Even as monuments continue to be the center of controversy in the United States, a monument in Moscow is now also very much in the news.
The editorial board of the New York Times commented on the fact that in Moscow there is a new monument to the late Gen. Mikhail Kalashnikov. Kalashnikov is the developer of the automatic weapon known as the AK-47.
The Russian culture minister working for President Vladimir Putin, and following in the same strange model of Russian patriotism, cited Gen. Kalashnikov as “a true cultural brand of Russia.”
But as the editors in the New York Times noted, that brand includes the fact that the gun he invented has now been reproduced about 100 million times, and, as they wrote, it has also now become
“the weapon of choice for guerrilla warfare, crime, terrorism and jihad.”
What’s really interesting is that before his death in his 90s, Gen. Kalashnikov became very morally troubled by this. He wrote to the patriarch of the Russian Orthodox Church: “My spiritual pain is unbearable.” He went on to ask, because he’d invented this weapon, if he was guilty of people’s deaths.
But there’s not of that moral concern in this new monument to Gen. Kalashnikov in Moscow. And the AK-47 reproduced, as we have said, over 100 million times has indeed become a major engine of death over the last century.
It’s humbling to recognize that Gen. Kalashnikov invented that weapon in order to defend the Russian Motherland against the Nazis but that it turned out to have far greater effect in the decades following the war in the hands of terrorists, criminals, and jihadists.

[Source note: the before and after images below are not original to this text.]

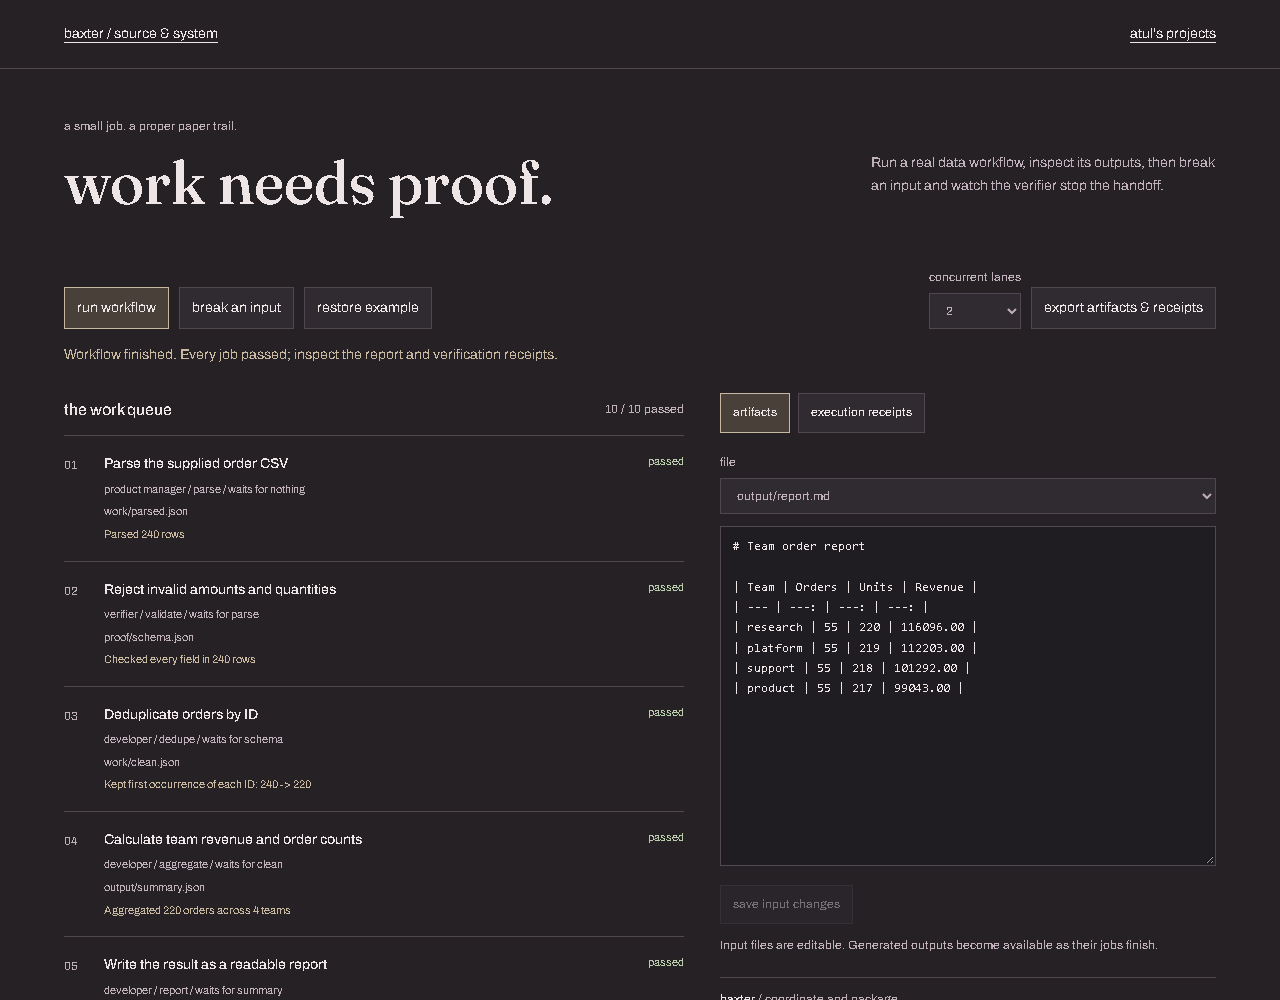
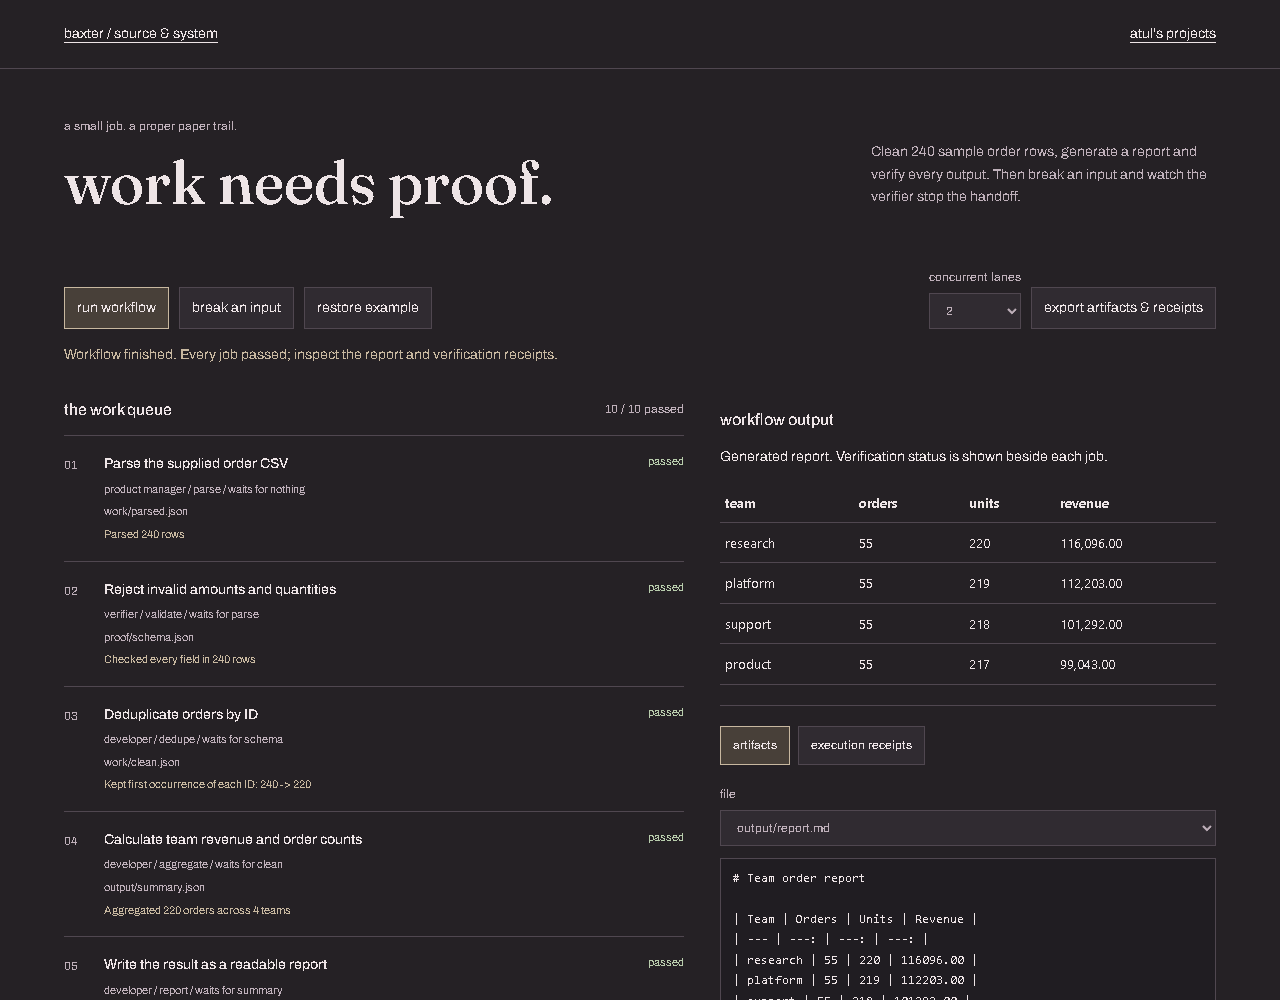
Present generated workflow outputs as a readable report

diff --git a/examples/portfolio/index.html b/examples/portfolio/index.html
@@ -21,8 +21,9 @@
                     <h1>work needs proof.</h1>
                 </div>
                 <p>
-                    Run a real data workflow, inspect its outputs, then break an
-                    input and watch the verifier stop the handoff.
+                    Clean 240 sample order rows, generate a report and verify
+                    every output. Then break an input and watch the verifier
+                    stop the handoff.
                 </p>
             </div>
             <div class="controls">
@@ -67,6 +68,14 @@
                     </details>
                 </section>
                 <aside>
+                    <section class="report-preview">
+                        <h2>workflow output</h2>
+                        <p id="output-summary" aria-live="polite">
+                            Run the workflow to clean the sample orders, build a
+                            report and verify the handoff.
+                        </p>
+                        <div id="report-preview" hidden></div>
+                    </section>
                     <div class="tabs">
                         <button id="show-artifacts" aria-pressed="true">
                             artifacts</button

diff --git a/examples/portfolio/style.css b/examples/portfolio/style.css
@@ -248,3 +248,43 @@ footer {
         gap: 8px;
     }
 }
+
+.report-preview {
+    padding-bottom: 20px;
+    border-bottom: 1px solid var(--line);
+    margin-bottom: 20px;
+}
+#report-preview {
+    white-space: pre-wrap;
+    overflow-wrap: anywhere;
+    font:
+        14px/1.65 "Segoe UI",
+        sans-serif;
+    max-height: 360px;
+    overflow: auto;
+}
+@media (max-width: 780px) {
+    .workspace > aside {
+        grid-row: 1;
+    }
+    .workspace > section {
+        grid-row: 2;
+    }
+}
+
+#report-preview {
+    white-space: normal;
+    max-height: none;
+}
+#report-preview table {
+    width: 100%;
+    border-collapse: collapse;
+    font-variant-numeric: tabular-nums;
+}
+#report-preview th,
+#report-preview td {
+    text-align: left;
+    padding: 9px 5px;
+    border-bottom: 1px solid var(--line);
+    font-size: 13px;
+}

diff --git a/tools/browser_audit.py b/tools/browser_audit.py
@@ -39,6 +39,7 @@ try:
         page.screenshot(path=str(ROOT/'examples/portfolio/preview.png'))
         page.set_viewport_size({'width':390,'height':844})
         assert page.evaluate('document.documentElement.scrollWidth<=innerWidth+1'),'mobile overflow'
+        assert page.locator('#report-preview table tbody tr').count()==4
         assert not errors,errors
         print('PASS: real worker execution, generated report, independent proof, failure gating, recovery and export')
         browser.close()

Albert Mohler, president of The Southern Baptist Theological Seminary in Louisville, offers a daily analysis of news and events from a Christian worldview. This is a rush transcript. This copy may not be in its final form and may be updated.